The researchers found that the enzyme protein kinase G, which ramps up after a heart attack, influences CHIP (carboxyl terminus of Hsc70-interacting protein) to help move misfolded, damaged proteins to the proteasome, the “recycling plant” of the cell. Based on this finding, the researchers showed that CHIP—modified by protein kinase G or genetically changed to mimic this modification—has enhanced ability to clear the damaged proteins. Subsequently, they explain, this prevents progress to heart failure after an attack.
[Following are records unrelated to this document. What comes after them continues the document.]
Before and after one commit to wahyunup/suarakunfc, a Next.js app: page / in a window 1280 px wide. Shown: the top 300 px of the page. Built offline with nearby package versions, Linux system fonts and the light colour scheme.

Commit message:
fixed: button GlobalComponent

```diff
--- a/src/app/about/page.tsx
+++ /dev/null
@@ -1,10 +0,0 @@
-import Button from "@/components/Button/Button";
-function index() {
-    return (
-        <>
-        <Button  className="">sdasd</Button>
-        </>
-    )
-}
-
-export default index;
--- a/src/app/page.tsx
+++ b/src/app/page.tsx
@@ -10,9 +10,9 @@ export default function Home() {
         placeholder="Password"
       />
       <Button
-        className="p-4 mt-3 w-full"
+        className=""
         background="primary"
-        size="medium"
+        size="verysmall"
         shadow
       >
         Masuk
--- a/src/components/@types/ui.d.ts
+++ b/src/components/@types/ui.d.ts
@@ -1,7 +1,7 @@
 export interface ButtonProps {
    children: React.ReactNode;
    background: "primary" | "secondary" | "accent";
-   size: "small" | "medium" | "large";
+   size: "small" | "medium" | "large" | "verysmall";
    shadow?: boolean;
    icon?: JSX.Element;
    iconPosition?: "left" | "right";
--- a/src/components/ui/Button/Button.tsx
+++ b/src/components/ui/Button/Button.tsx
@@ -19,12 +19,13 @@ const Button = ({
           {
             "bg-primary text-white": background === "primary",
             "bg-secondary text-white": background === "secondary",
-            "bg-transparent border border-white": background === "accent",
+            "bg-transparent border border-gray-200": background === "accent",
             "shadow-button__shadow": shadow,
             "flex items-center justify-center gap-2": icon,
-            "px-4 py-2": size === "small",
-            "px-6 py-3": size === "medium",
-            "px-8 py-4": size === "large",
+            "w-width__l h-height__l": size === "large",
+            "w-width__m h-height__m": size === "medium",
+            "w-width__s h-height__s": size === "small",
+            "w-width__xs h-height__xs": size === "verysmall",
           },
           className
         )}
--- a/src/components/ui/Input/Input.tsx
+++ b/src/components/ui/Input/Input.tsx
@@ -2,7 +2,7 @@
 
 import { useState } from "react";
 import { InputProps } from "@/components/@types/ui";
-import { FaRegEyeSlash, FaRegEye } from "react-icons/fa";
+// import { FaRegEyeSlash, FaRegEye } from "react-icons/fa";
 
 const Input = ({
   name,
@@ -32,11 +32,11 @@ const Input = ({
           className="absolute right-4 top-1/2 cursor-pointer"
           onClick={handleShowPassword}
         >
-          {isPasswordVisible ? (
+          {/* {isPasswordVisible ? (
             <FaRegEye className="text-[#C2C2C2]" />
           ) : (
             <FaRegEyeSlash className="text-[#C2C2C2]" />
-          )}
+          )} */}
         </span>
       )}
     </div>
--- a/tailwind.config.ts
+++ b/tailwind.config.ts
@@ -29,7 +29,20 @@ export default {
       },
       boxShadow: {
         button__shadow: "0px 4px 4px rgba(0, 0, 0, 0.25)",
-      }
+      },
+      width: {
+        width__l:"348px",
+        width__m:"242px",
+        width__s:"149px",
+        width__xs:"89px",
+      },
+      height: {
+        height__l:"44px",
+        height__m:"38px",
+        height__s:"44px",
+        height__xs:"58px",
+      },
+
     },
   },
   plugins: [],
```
The discovery came when lead author, Mark Ranek, Ph.D., assistant professor of medicine at the Johns Hopkins University School of Medicine, studied mice genetically engineered to block protein kinase G from being turned on after a heart attack. He noticed that CHIP protein levels were much lower than normal, and misfolded/damaged proteins accumulated in greater number in the mouse hearts. This meant that CHIP was a key factor in clearing the damaged proteins. Further supporting the connection was the fact that blocking protein kinase G weakened CHIP’s function, while turning on the kinase or using mutations to mimic that it was protective.

“Because CHIP is so small and easy to work with, we think that it will be possible to develop its genetic mutation form into a gene therapy that could be used to treat not only heart disease, but also diseases like Parkinson’s or Alzheimer’s that also result from the buildup of misfolded proteins, but in this case in the brain,” says David Kass, M.D., the Abraham and Virginia Weiss Professor of Cardiology at the Johns Hopkins University School of Medicine.

Kass and his team have applied for a patent related to the development of such a therapy.